Copy every line below where the string "button" is found.

Collected data entries
============================================================

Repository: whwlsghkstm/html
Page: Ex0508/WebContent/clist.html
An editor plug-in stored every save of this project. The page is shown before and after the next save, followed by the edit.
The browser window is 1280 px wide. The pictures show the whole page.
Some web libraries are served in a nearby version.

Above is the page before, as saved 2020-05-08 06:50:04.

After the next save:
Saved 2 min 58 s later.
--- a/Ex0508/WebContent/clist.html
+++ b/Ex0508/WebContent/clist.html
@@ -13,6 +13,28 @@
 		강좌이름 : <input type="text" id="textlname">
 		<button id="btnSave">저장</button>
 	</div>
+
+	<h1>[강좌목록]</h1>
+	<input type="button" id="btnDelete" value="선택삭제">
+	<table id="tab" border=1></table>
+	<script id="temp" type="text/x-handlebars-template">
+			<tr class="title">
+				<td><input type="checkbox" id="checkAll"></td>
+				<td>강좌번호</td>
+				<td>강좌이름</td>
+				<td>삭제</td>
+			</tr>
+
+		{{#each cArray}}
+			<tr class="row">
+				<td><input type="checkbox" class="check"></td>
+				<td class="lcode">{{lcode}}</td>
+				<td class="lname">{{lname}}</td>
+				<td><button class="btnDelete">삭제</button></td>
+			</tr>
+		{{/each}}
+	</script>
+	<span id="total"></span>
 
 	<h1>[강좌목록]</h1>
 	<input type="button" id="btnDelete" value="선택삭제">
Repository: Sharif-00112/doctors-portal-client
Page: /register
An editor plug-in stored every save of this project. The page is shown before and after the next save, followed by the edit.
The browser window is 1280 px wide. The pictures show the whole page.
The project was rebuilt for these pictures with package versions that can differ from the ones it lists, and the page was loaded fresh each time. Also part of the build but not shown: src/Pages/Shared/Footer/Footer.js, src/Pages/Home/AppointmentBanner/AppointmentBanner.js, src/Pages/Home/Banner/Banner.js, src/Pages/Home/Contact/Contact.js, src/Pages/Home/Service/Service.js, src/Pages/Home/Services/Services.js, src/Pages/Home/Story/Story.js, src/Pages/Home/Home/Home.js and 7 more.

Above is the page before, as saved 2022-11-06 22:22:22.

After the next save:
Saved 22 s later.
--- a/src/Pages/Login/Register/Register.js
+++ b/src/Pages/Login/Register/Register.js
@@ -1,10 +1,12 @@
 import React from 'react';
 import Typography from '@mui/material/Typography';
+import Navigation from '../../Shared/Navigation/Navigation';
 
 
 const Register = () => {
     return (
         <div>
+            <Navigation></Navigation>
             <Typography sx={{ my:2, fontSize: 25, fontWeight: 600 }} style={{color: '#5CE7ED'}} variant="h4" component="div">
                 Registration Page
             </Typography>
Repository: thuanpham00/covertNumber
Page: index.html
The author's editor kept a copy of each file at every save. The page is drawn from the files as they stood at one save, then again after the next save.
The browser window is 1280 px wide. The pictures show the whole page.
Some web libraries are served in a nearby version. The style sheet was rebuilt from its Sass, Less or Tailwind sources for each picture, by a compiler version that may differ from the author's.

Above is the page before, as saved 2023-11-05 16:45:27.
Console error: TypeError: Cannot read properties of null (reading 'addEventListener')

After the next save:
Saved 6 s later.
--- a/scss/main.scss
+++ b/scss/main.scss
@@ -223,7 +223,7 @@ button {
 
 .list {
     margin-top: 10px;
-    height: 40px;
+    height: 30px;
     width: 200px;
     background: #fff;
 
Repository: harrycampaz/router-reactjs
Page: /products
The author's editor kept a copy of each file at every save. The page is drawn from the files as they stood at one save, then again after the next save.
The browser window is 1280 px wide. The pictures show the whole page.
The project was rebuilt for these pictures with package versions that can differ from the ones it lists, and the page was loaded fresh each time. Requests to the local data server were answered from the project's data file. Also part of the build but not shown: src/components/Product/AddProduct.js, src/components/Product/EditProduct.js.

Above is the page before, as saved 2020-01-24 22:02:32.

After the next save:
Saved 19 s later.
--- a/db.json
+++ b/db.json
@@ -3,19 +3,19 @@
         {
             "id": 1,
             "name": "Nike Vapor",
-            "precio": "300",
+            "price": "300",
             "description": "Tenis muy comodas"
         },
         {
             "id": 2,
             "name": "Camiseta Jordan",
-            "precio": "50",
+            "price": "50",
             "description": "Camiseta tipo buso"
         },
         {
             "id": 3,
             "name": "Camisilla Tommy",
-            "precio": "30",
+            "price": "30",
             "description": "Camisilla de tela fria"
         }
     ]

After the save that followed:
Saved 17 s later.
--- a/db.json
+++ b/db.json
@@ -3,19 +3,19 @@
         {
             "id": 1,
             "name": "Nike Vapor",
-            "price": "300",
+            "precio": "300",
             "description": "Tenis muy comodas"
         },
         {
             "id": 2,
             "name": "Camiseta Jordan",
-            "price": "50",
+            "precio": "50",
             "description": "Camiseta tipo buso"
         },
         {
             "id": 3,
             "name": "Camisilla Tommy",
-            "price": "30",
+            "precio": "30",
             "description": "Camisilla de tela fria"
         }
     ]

============================================================

Answer to the exercise:
 		<button id="btnSave">저장</button>
+	<input type="button" id="btnDelete" value="선택삭제">
+				<td><button class="btnDelete">삭제</button></td>
 	<input type="button" id="btnDelete" value="선택삭제">
@@ -223,7 +223,7 @@ button {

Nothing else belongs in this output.